• _WORK INSTRUCTION_:
Among the lines below, which ones contain the word "slate"? Copy every such line.

Start of RECORD SET

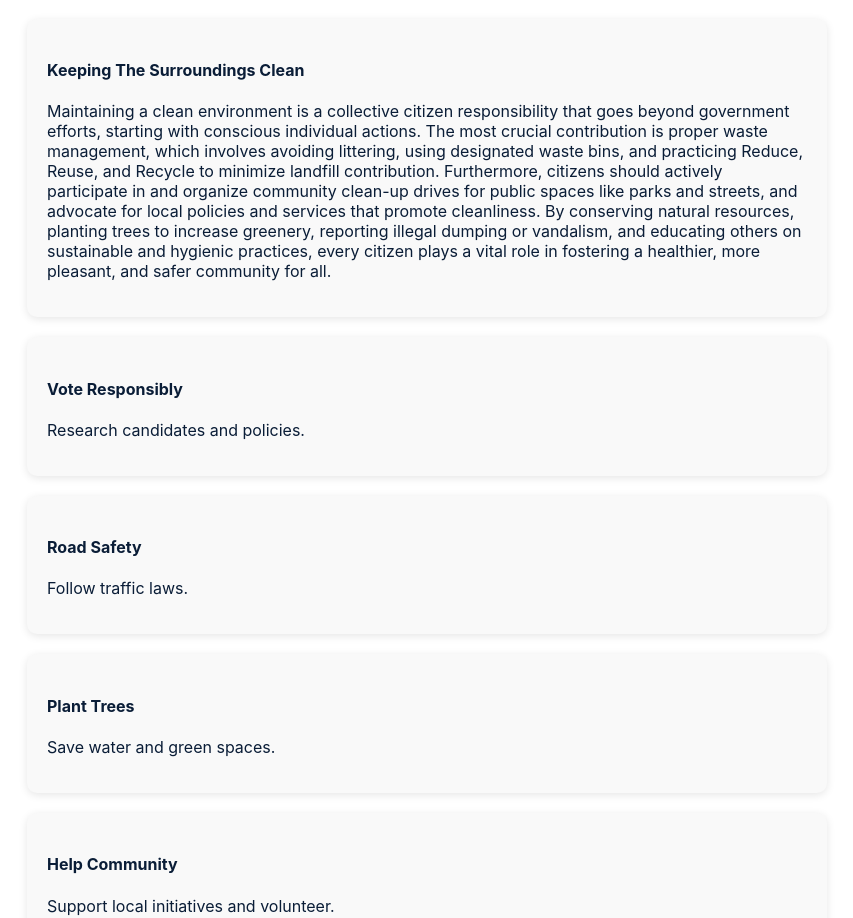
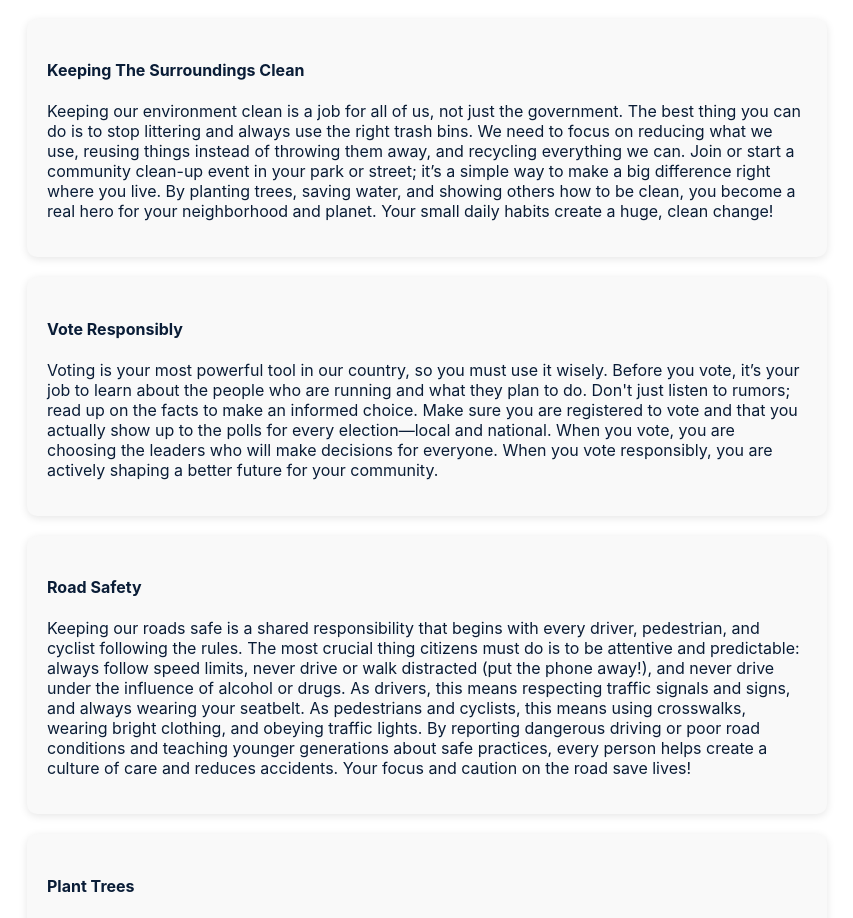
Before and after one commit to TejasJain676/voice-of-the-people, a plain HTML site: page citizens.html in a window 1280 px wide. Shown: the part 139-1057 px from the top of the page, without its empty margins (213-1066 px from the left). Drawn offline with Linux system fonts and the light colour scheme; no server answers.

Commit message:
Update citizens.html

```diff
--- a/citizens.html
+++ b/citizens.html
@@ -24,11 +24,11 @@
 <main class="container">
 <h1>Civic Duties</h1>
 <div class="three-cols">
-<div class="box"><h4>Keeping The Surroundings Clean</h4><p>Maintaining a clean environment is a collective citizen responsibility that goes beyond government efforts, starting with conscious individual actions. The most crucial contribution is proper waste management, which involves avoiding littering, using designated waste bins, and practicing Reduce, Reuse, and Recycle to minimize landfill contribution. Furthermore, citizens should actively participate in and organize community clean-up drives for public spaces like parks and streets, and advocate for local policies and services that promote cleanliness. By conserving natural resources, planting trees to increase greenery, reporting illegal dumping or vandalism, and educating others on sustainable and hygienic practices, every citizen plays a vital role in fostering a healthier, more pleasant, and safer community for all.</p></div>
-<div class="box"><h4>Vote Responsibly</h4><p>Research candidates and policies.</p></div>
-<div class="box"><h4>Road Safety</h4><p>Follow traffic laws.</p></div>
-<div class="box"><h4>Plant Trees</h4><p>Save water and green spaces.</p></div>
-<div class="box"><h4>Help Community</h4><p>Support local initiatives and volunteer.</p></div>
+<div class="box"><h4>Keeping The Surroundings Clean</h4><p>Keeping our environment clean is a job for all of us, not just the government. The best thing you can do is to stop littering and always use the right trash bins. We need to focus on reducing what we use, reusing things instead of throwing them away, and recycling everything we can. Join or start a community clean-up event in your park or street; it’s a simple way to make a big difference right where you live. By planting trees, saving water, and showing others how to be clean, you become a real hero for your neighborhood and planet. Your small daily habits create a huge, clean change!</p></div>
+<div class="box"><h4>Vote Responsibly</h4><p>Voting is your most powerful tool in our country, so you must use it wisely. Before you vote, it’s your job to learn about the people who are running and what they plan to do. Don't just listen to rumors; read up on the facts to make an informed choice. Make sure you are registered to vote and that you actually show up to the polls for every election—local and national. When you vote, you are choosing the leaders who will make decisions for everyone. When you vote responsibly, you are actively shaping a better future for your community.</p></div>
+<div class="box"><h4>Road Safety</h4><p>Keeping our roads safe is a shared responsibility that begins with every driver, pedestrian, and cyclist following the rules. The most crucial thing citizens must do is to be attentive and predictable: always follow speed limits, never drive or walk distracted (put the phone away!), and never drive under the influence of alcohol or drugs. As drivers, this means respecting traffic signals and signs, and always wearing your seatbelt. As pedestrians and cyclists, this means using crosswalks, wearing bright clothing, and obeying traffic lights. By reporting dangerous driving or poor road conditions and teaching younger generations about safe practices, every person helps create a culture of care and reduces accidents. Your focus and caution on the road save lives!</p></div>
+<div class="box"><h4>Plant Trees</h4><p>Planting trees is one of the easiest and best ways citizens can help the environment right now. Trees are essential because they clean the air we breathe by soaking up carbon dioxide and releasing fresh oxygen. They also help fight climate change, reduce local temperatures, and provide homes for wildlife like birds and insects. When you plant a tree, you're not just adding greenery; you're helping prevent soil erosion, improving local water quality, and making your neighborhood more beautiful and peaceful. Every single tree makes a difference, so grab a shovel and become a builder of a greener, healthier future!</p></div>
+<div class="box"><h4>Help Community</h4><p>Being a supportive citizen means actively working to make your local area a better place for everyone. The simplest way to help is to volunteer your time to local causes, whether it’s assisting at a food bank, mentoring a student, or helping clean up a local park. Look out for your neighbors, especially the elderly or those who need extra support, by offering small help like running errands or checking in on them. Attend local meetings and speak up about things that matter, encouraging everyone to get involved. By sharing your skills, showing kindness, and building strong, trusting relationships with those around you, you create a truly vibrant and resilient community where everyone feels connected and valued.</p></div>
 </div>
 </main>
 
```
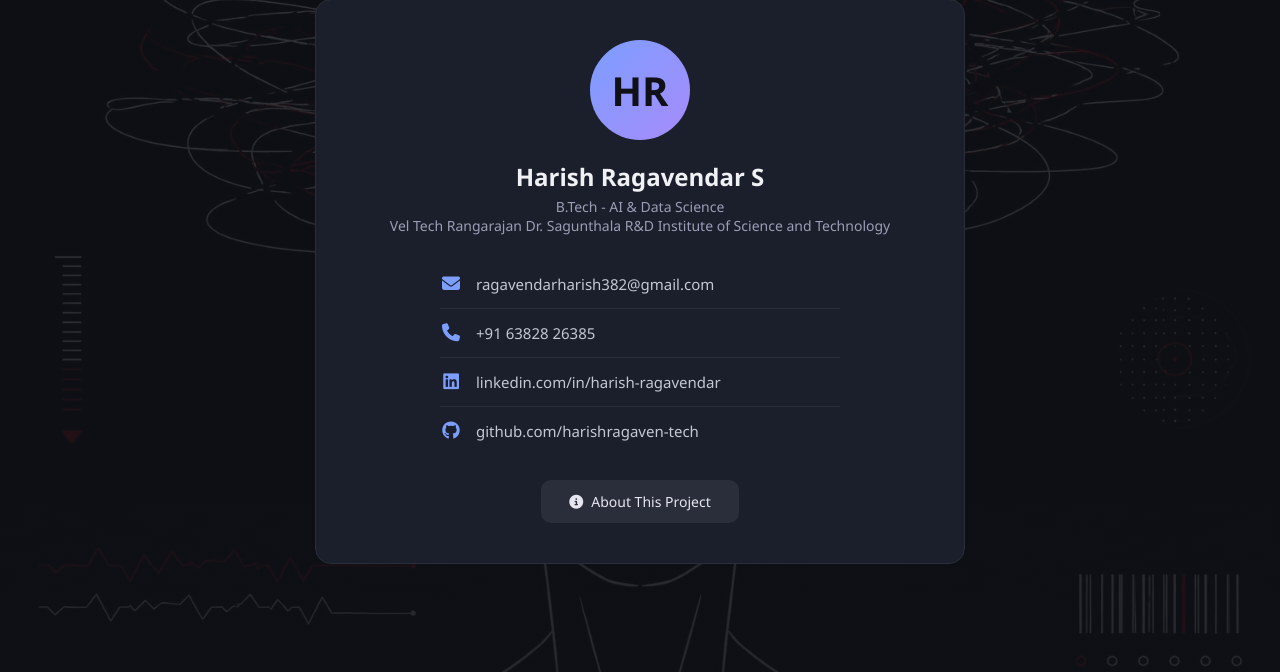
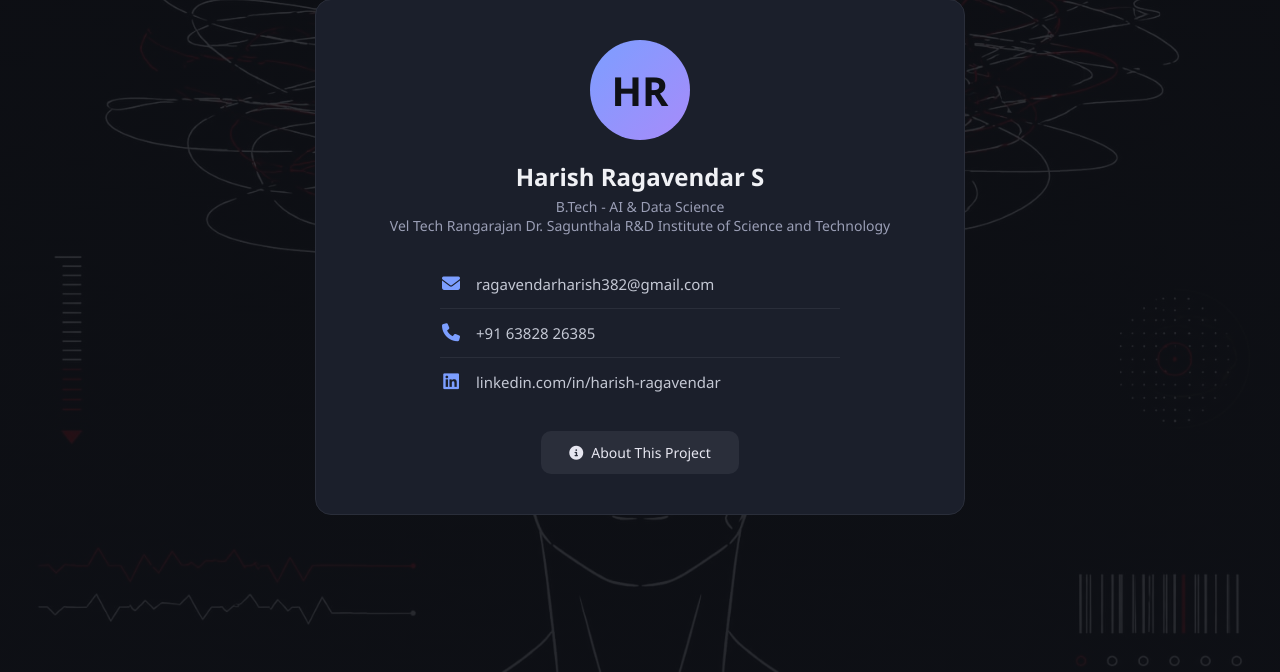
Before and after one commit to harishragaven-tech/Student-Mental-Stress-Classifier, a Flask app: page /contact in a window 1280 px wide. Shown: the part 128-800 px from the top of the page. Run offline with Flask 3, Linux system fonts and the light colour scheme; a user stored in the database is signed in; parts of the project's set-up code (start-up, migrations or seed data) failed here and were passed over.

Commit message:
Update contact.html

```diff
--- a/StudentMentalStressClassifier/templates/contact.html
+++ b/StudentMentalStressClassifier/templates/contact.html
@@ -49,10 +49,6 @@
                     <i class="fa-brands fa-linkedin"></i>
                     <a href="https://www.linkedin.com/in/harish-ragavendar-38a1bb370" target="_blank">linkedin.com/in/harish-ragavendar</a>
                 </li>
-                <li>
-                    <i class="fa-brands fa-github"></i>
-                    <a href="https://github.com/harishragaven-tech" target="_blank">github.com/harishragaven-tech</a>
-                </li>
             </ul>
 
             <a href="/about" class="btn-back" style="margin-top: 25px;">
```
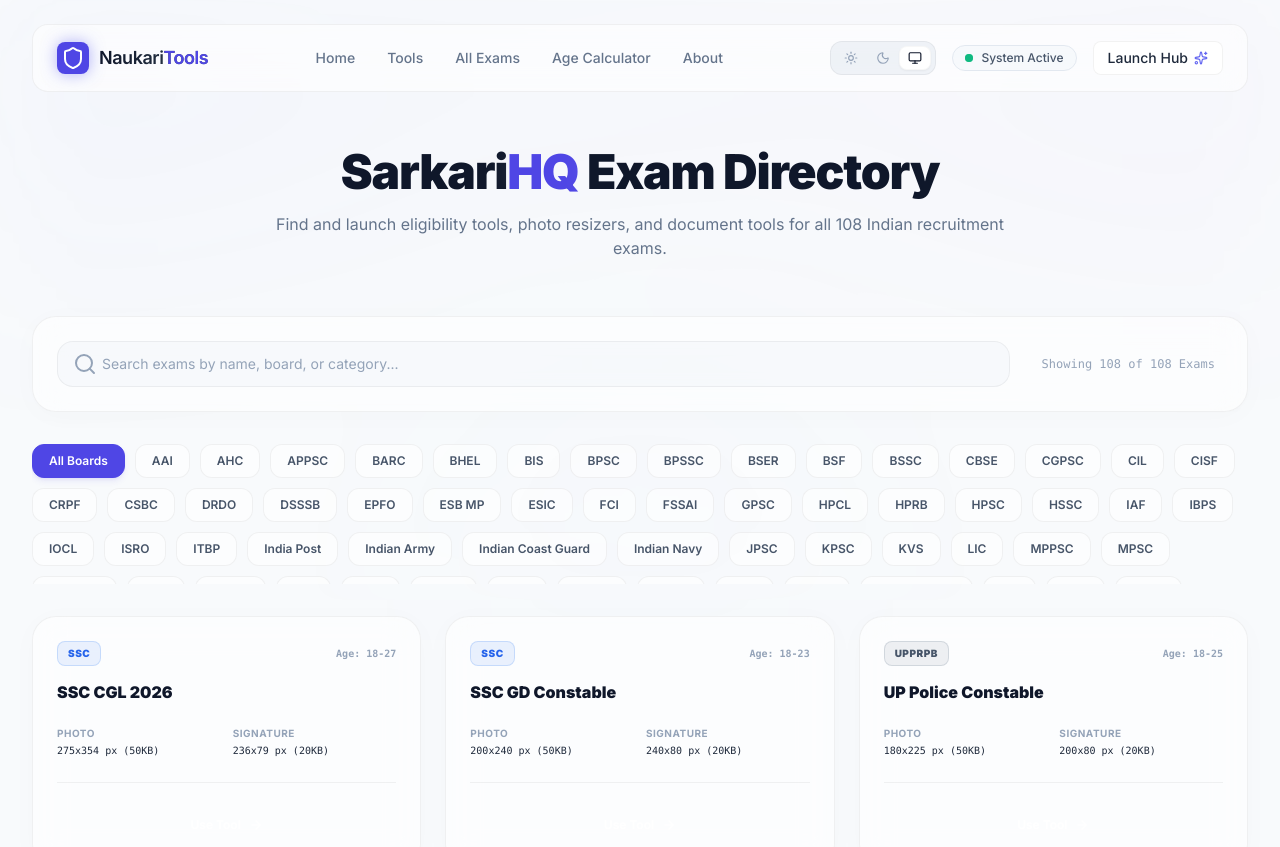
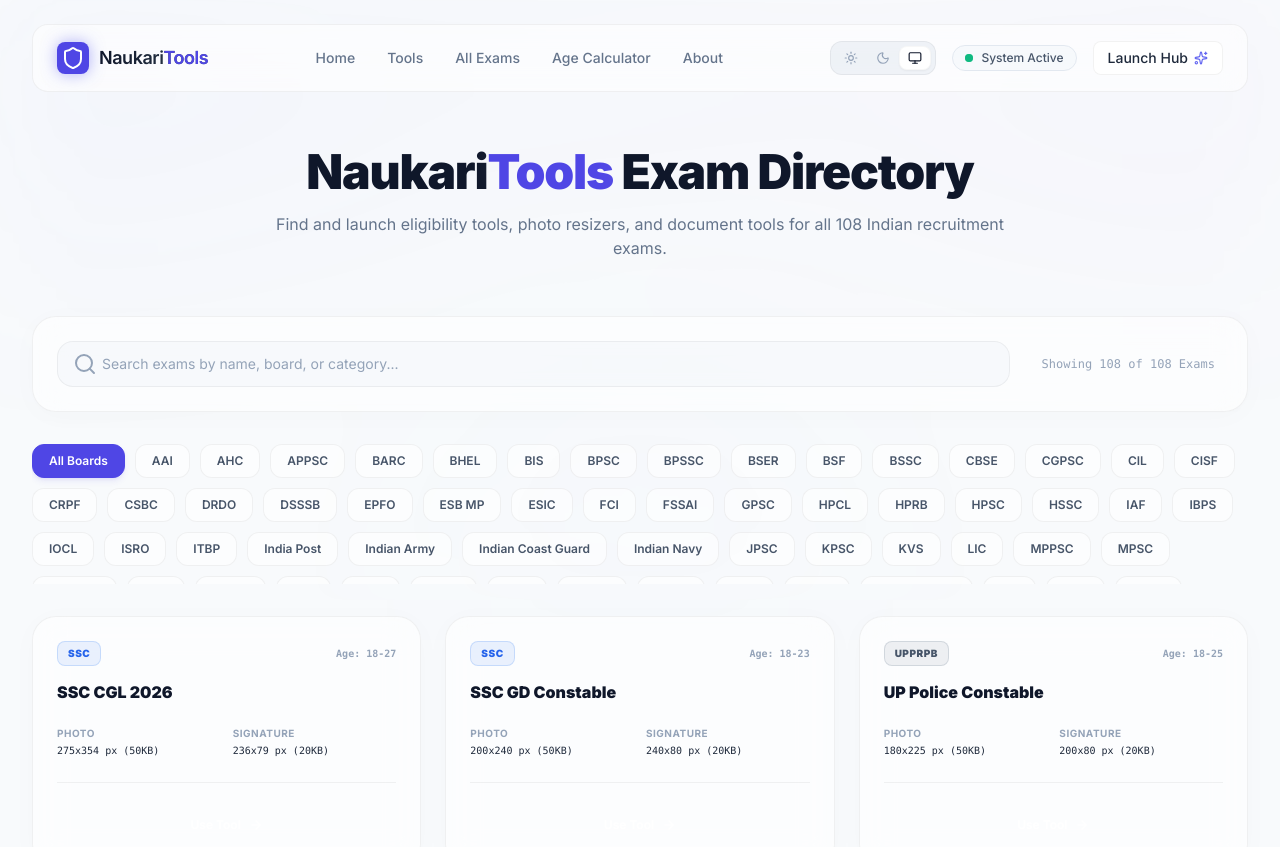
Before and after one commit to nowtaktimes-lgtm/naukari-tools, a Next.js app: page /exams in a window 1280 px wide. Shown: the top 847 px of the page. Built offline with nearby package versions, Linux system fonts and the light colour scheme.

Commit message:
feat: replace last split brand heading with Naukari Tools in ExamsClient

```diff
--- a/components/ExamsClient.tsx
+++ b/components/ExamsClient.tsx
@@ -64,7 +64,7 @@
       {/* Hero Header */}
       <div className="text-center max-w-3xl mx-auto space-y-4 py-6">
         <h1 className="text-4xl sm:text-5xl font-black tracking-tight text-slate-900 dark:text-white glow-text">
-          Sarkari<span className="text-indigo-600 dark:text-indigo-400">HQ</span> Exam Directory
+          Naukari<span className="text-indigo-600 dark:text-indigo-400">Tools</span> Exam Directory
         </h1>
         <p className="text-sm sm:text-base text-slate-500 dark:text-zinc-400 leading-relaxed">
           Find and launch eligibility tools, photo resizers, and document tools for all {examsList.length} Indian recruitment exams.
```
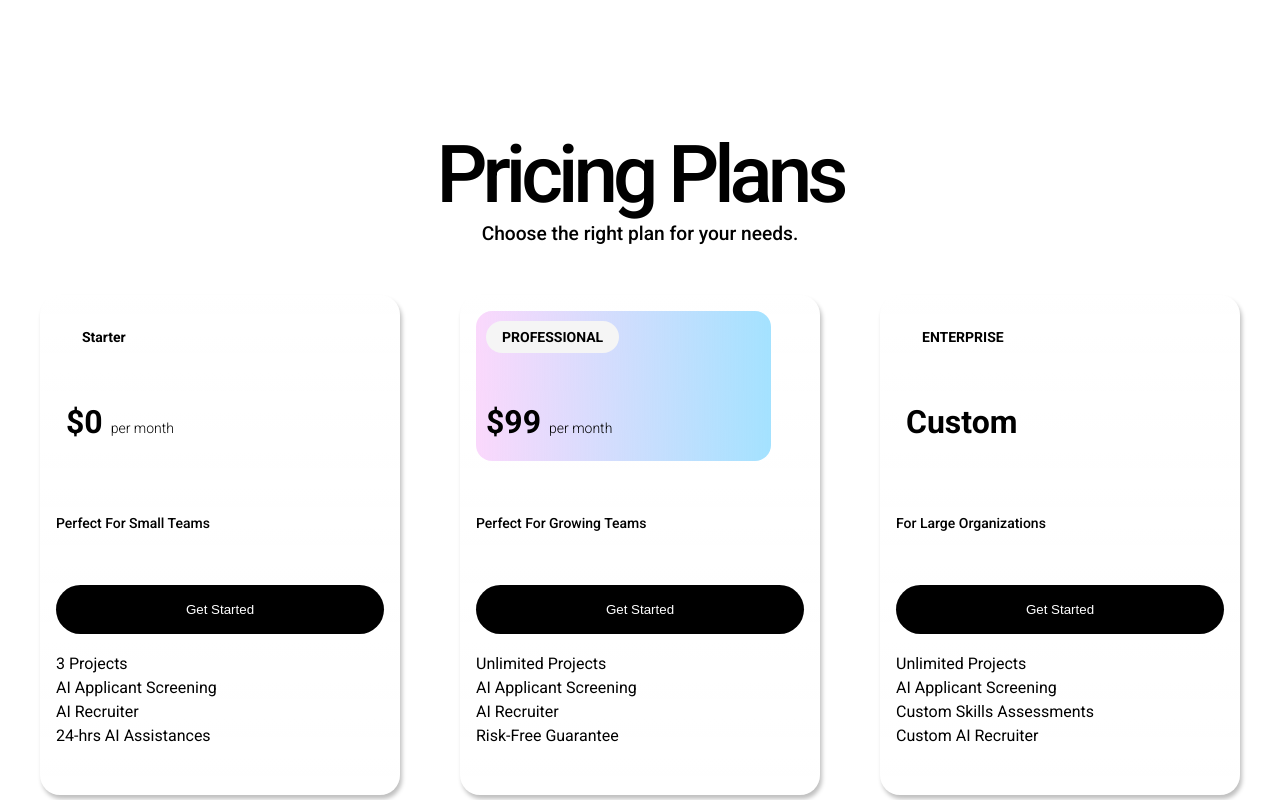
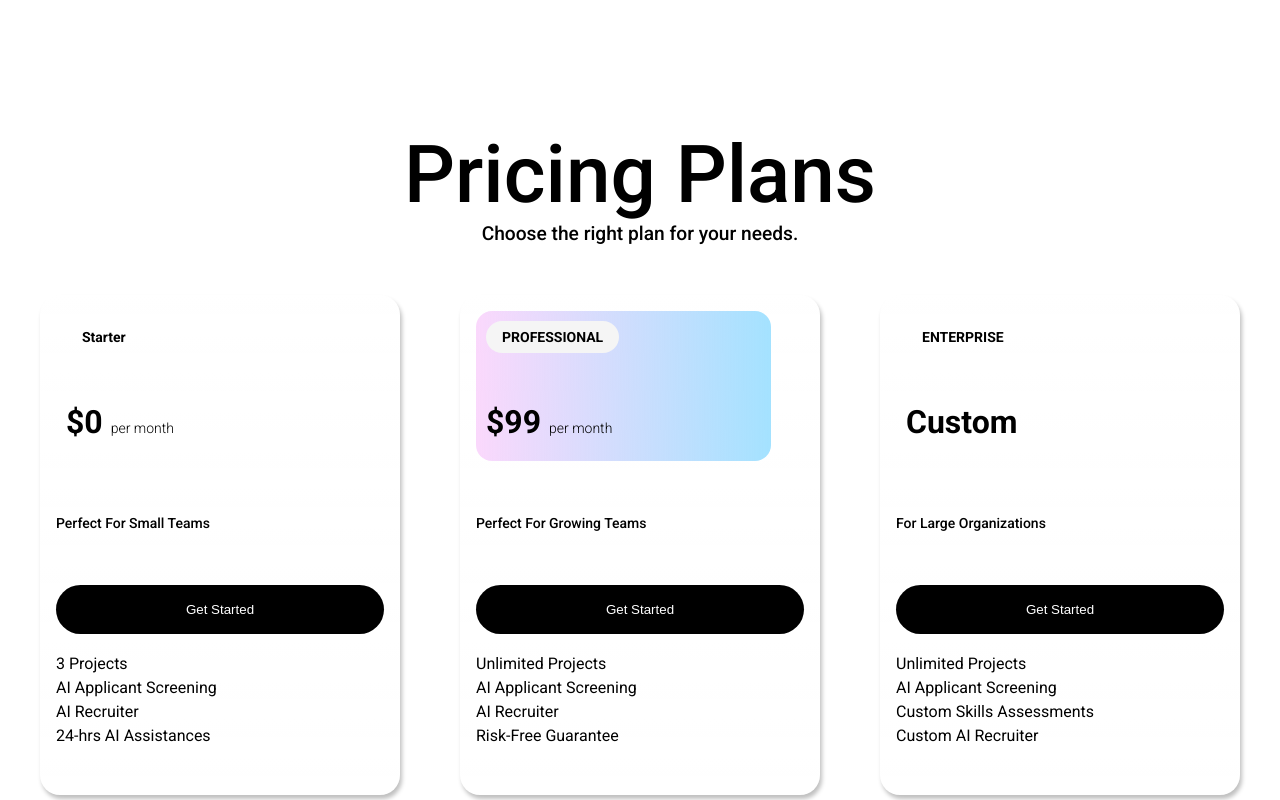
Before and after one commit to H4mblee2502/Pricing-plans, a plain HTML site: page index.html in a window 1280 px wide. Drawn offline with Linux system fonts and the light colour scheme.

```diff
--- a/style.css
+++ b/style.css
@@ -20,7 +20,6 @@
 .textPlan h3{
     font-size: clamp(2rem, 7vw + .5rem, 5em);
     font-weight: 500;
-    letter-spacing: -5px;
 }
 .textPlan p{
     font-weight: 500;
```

End of RECORD SET

• _ANSWER TO THIS PROBLEM_:
         <h1 className="text-4xl sm:text-5xl font-black tracking-tight text-slate-900 dark:text-white glow-text">
         <p className="text-sm sm:text-base text-slate-500 dark:text-zinc-400 leading-relaxed">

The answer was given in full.